The Raiders are another long shot option. Carson Palmer is due $13 million in 2013, and he has not played well enough to deserve it. GM Reggie McKenzie, who was with the Packers when Schneider was, might decide to part ways with Palmer. That would leave them in need of a passer.
Arizona, Buffalo, Cleveland and Philadelphia are other teams that could look for new QBs this year.
In Arizona, new coach Bruce Arians will have to evaluate Kevin Kolb, John Skelton and Ryan Findley.
In Buffalo, new coach Doug Marrone will have to decide whether Ryan Fitzpatrick should remain as the signal caller.
In Cleveland, new GM Mike Lombardi and coach Rob Chudzinski have to decide whether they are going to stay with 2012 first-round pick Brandon Weeden.
In Philly, new coach Chip Kelly must decide what to do with Michael Vick and Nick Foles.
Schneider has a history of making deals with Buffalo GM Buddy Nix (Marshawn Lynch and Tarvaris Jackson) and with Philly (Chris Clemons), so he has plenty of connections through which to talk about a deal for Flynn.
The key will be compensation, and you have to think Schneider won't take anything less than a second-round pick for Flynn. The best option might be a second or third this year plus a conditional pick in 2014 that depends on how Flynn plays next season.
It's entirely possible the Hawks get no decent offers for Flynn, whether because teams don't see him as a starter or because there will be other options -- Alex Smith, Palmer, Vick, Cassel, Kolb, et al. In that case, the Hawks surely will be fine with the status quo for another year.
But they already are thinking about life without Flynn, having discussed the need to find a backup with similar skills to Wilson. They seem intrigued by some of the mobile quarterbacks in this draft.

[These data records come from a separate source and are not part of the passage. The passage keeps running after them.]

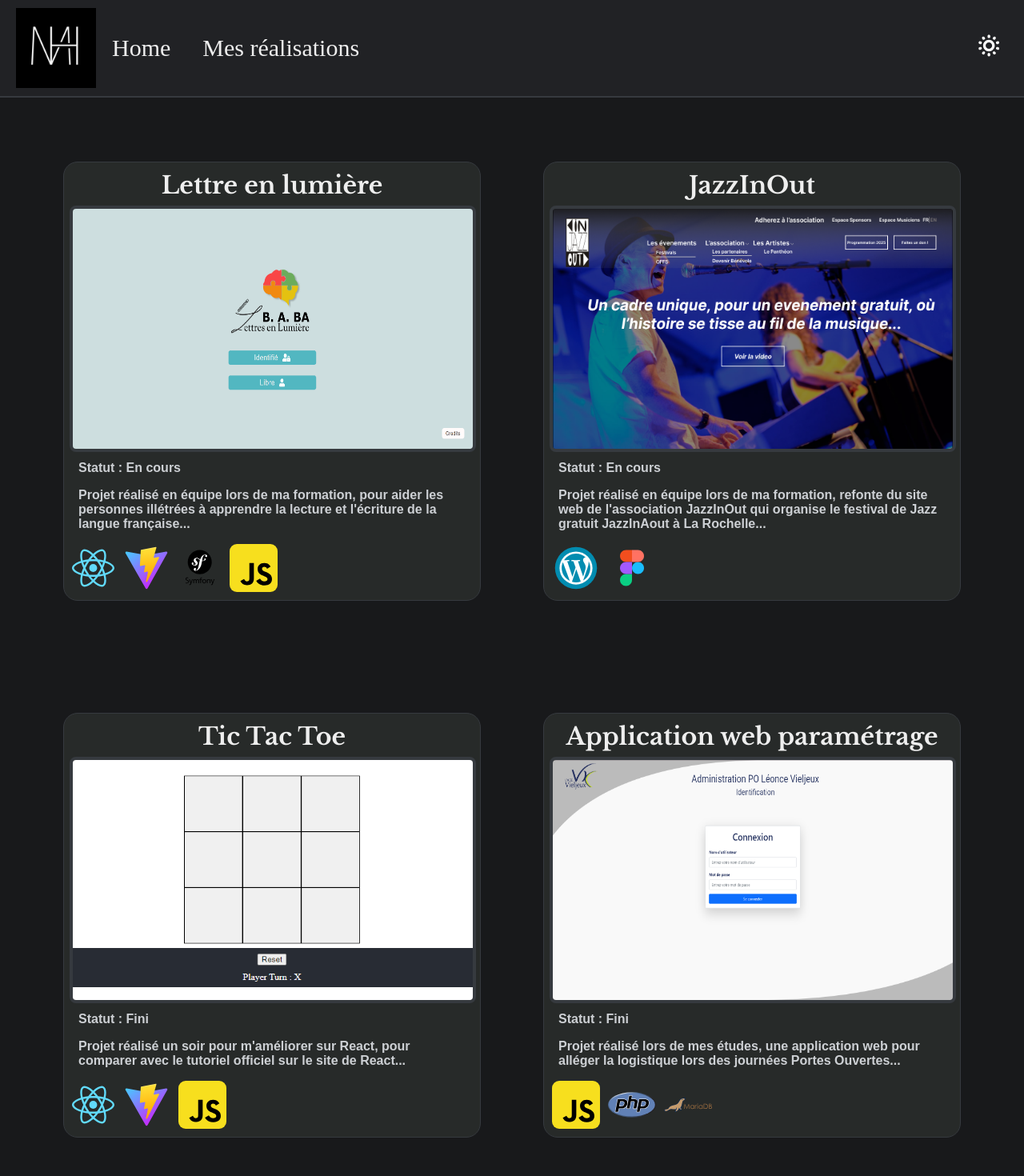
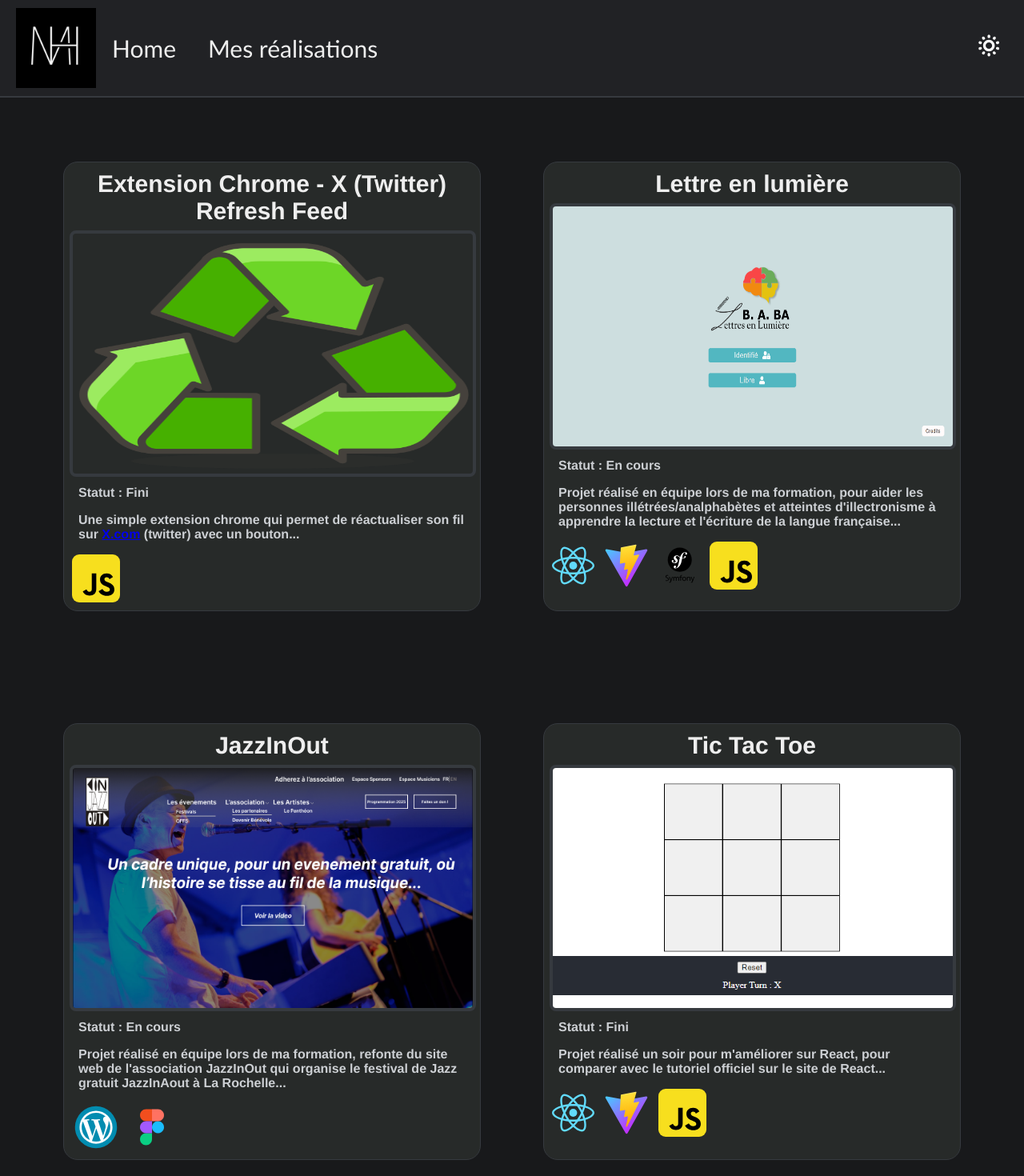
Before and after one commit to Maxencedevweb/Portfolio-Files, a Vue app: page /#/Projet-BN in a window 1280 px wide. Shown: the top 1470 px of the page at 80% size. Built offline with nearby package versions, Linux system fonts and the light colour scheme.

Commit message:
Fix: Correction routage

```diff
--- a/src/components/CardRealisationsComponent.vue
+++ b/src/components/CardRealisationsComponent.vue
@@ -24,12 +24,17 @@ export default {
 <template>
   <div class="card">
     <template v-if="isExternalLink">
-      <a :href="redirectionLink" target="_blank" rel="noopener noreferrer">
+      <a
+        :href="redirectionLink"
+        target="_blank"
+        rel="noopener noreferrer"
+        :style="redirectionLink !== '' ? { cursor: 'pointer' } : {}"
+      >
         <h1>{{ titleCard }}</h1>
         <img :src="imageUrl" alt="Card image" />
         <div class="card-content">
           <p>Statut : {{ statusCard }}</p>
-          <p>{{ contentCard }}</p>
+          <p v-html="contentCard"></p>
           <div class="icons-container">
             <Icon v-for="(iconTitle, index) in iconTitles" :key="index" :title="iconTitle" />
           </div>
@@ -37,17 +42,32 @@ export default {
       </a>
     </template>
     <template v-else>
-      <router-link :to="redirectionLink">
+      <router-link
+        v-if="redirectionLink !== ''"
+        :to="redirectionLink"
+        :style="{ cursor: 'pointer' }"
+      >
         <h1>{{ titleCard }}</h1>
         <img :src="imageUrl" alt="Card image" />
         <div class="card-content">
           <p>Statut : {{ statusCard }}</p>
-          <p>{{ contentCard }}</p>
+          <p v-html="contentCard"></p>
           <div class="icons-container">
             <Icon v-for="(iconTitle, index) in iconTitles" :key="index" :title="iconTitle" />
           </div>
         </div>
       </router-link>
+      <div v-else>
+        <h1>{{ titleCard }}</h1>
+        <img :src="imageUrl" alt="Card image" />
+        <div class="card-content">
+          <p>Statut : {{ statusCard }}</p>
+          <p v-html="contentCard"></p>
+          <div class="icons-container">
+            <Icon v-for="(iconTitle, index) in iconTitles" :key="index" :title="iconTitle" />
+          </div>
+        </div>
+      </div>
     </template>
   </div>
 </template>
@@ -68,7 +88,7 @@ export default {
   margin-top: 0;
   margin-bottom: 10px; /* Supprime la marge supérieure par défaut du titre */
   font-size: 30px; /* Taille de police pour le titre */
-  font-family: 'Libre Baskerville', serif;
+  font-family: 'Helvetica', serif;
   font-weight: 700;
   display: flex; /* Utilise flexbox pour centrer le contenu */
   flex-direction: column; /* Affiche les éléments en colonne */
@@ -90,11 +110,14 @@ export default {
   margin-left: 8px;
   margin-right: 8px;
   font-size: 15; /* Taille de police pour le titre */
-  font-family: Arial, Helvetica, sans-serif;
+  font-family: Helvetica, sans-serif;
   font-weight: 700;
 }
 .card a {
   text-decoration: none;
+}
+a {
+  all: unset;
 }
 .icons-container {
   display: flex;
--- a/src/components/HeaderComponent.vue
+++ b/src/components/HeaderComponent.vue
@@ -1,5 +1,5 @@
 <script>
-import SwitchModeButton from "/src/components/SwitchModeButtonComponent.vue";
+import SwitchModeButton from '/src/components/SwitchModeButtonComponent.vue'
 export default {
   components: {
     SwitchModeButton
@@ -8,30 +8,29 @@ export default {
     return {
       isHeaderFixed: false, // Indique si le Header est fixé en haut ou non
       headerHeight: 0 // Hauteur du Header initial
-    };
+    }
   },
   mounted() {
     // Mesurer la hauteur du Header initial
-    this.headerHeight = document.getElementById('container-nav').offsetHeight;
+    this.headerHeight = document.getElementById('container-nav').offsetHeight
 
-    window.addEventListener('scroll', this.handleScroll);
-    this.handleScroll(); // Appel initial de la fonction pour gérer l'état initial
+    window.addEventListener('scroll', this.handleScroll)
+    this.handleScroll() // Appel initial de la fonction pour gérer l'état initial
   },
   beforeUnmount() {
-    window.removeEventListener('scroll', this.handleScroll);
+    window.removeEventListener('scroll', this.handleScroll)
   },
   methods: {
     handleScroll() {
       // Position de défilement verticale
-      const scrollTop = window.scrollY || document.documentElement.scrollTop;
+      const scrollTop = window.scrollY || document.documentElement.scrollTop
 
       // Définir l'état isHeaderFixed en fonction de la position de défilement
-      this.isHeaderFixed = scrollTop > this.headerHeight;
+      this.isHeaderFixed = scrollTop > this.headerHeight
     }
   }
-};
+}
 </script>
-
 
 <template>
   <div>
@@ -51,9 +50,10 @@ export default {
 </template>
 
 <style scoped>
-
-  #container-nav{
+#container-nav {
   width: 100%;
+  font-family: 'Trebuchet MS', 'Lucida Sans Unicode', 'Lucida Grande', 'Lucida Sans', Arial,
+    sans-serif;
 }
 
 .fixed-header {
@@ -67,40 +67,36 @@ export default {
 }
 
 nav {
-
   padding: 10px 20px;
   display: flex;
   align-items: center;
   font-size: 30px;
-
 }
 
- nav a
-  {
+nav a {
   text-decoration: none;
   transition: 0.4s;
   padding: 20px;
 }
 
-  .switch-mode-button{
+.switch-mode-button {
   margin-left: auto;
 }
 
 .dark-mode nav {
   background-color: #212225;
-  border-bottom: 2px solid #363A3F;
+  border-bottom: 2px solid #363a3f;
 }
 
 .dark-mode nav a {
-  color: #EEEEEE;
+  color: #eeeeee;
 }
 
 .light-mode nav {
-  background-color: #F2EFF3;
-  border-bottom: 2px solid #D9D9E0;
+  background-color: #f2eff3;
+  border-bottom: 2px solid #d9d9e0;
 }
 .light-mode nav a {
-  color:#65636D;
+  color: #65636d;
 }
-
 </style>
--- a/src/views/HomeView.vue
+++ b/src/views/HomeView.vue
@@ -4,8 +4,8 @@
   <div id="container-home">
     <h1>À propos de moi.</h1>
     <h2>
-      Passionné par l'informatique depuis toujours. A la recherche d'une alternance en Licence pro
-      MIAW.
+      Passionné par l'informatique depuis toujours. A la recherche d'un stage de 12 à 16 semaines
+      entre le 15 avril et le 31 aout 2025 pour conclure mon année de Licence Pro MIAW.
     </h2>
     <div class="icons">
       <a href="https://github.com/Maxencedevweb" target="_blank">
@@ -40,6 +40,8 @@
   top: 35%; /* Déplace le contenu de moitié de la hauteur de la page */
   padding-left: 10%;
   text-align: left; /* Centre le contenu horizontalement */
+  min-width: 400px;
+  max-width: 50vw;
 }
 
 .icons {
--- a/src/views/RealisationsView.vue
+++ b/src/views/RealisationsView.vue
@@ -9,19 +9,34 @@ export default {
     return {
       cards: [
         {
-          redirectionLink: '#',
+          redirectionLink: '',
+          activeLink: true,
+          title: 'Extension Chrome - X (Twitter) Refresh Feed',
+          imageUrl: '/Portfolio/assets/projet-twitterrefresh.PNG',
+          status: 'Fini',
+          category: 'Site',
+          content:
+            'Une simple extension chrome qui permet de réactualiser son fil sur <a href="https://x.com/home" target="_blank">X.com</a> (twitter) avec un bouton...',
+          iconTitles: ['IconJs']
+        },
+        {
+          redirectionLink: 'https://maxencedevweb.github.io/LettreEnLumiere/',
+          activeLink: true,
           title: 'Lettre en lumière',
           imageUrl: '/Portfolio/assets/projet-lel.PNG',
           status: 'En cours',
+          category: 'Site',
           content:
-            "Projet réalisé en équipe lors de ma formation, pour aider les personnes illétrées à apprendre la lecture et l'écriture de la langue française...",
+            "Projet réalisé en équipe lors de ma formation, pour aider les personnes illétrées/analphabètes et atteintes d'illectronisme à apprendre la lecture et l'écriture de la langue française...",
           iconTitles: ['IconReact', 'IconVite', 'IconSymfony', 'IconJs']
         },
         {
-          redirectionLink: '#',
+          redirectionLink: '',
+          activeLink: false,
           title: 'JazzInOut',
           imageUrl: '/Portfolio/assets/projet-jazz.PNG',
           status: 'En cours',
+          category: 'Site',
           content:
             "Projet réalisé en équipe lors de ma formation, refonte du site web de l'association JazzInOut qui organise le festival de Jazz gratuit JazzInAout à La Rochelle...",
           iconTitles: ['IconWordpress', 'IconFigma']
@@ -32,42 +47,47 @@ export default {
           title: 'Tic Tac Toe',
           imageUrl: '/Portfolio/assets/projet-tictactoe.PNG',
           status: 'Fini',
+          category: 'Jeux',
           content:
             "Projet réalisé un soir pour m'améliorer sur React, pour comparer avec le tutoriel officiel sur le site de React...",
           iconTitles: ['IconReact', 'IconVite', 'IconJs']
         },
         {
           redirectionLink: '/Projet-PO',
-          activeLink: true,
+          activeLink: false,
           title: 'Application web paramétrage',
           imageUrl: '/Portfolio/assets/projet-bts.PNG',
           status: 'Fini',
+          category: 'Site',
           content:
             'Projet réalisé lors de mes études, une application web pour alléger la logistique lors des journées Portes Ouvertes...',
           iconTitles: ['IconJs', 'IconPhp', 'IconMariaDb']
         },
         {
-          redirectionLink: '#',
+          redirectionLink: '',
           title: 'Jeu Pong POO',
           imageUrl: '/Portfolio/assets/projet-bts-pong.PNG',
           status: 'Fini',
+          category: 'Jeux',
           content:
             'Projet réalisé lors de mes études, un jeu Pong en C++ Programmation Orientée Objet...',
           iconTitles: ['IconC++', 'IconQt']
         },
         {
-          redirectionLink: '#',
+          redirectionLink: '',
           title: 'Jeu Bataille navale',
           imageUrl: '/Portfolio/assets/projet-bts-bataillenavale.PNG',
           status: 'Fini',
+          category: 'Jeux',
           content: 'Projet réalisé lors de mes études, un jeu bataille navale en C++...',
           iconTitles: ['IconC++']
         },
         {
-          redirectionLink: '#',
+          redirectionLink: '',
           title: 'Flappy Bird Réalité Augmentée',
           imageUrl: '/Portfolio/assets/projet-flappybird.PNG',
           status: 'Fini',
+          category: 'Jeux',
           content:
             "Projet réalisé en tant que stagiaire dans l'entreprise Ullo, une copie du jeu mobile Flappy Bird en réalité augmentée.",
           iconTitles: ['IconCSharp']
```
Also changed, not shown: public/assets/projet-twitterrefresh.PNG (added), src/components/FilterRealisationsComponent.vue (added). Lines whose indentation alone changed are shown as unchanged.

"We’ve talked a lot about that,” coach Pete Carroll told reporters. “It would be nice to have another guy that might be able to be a factor that way. There’s some really good kids out there. We’ll see.”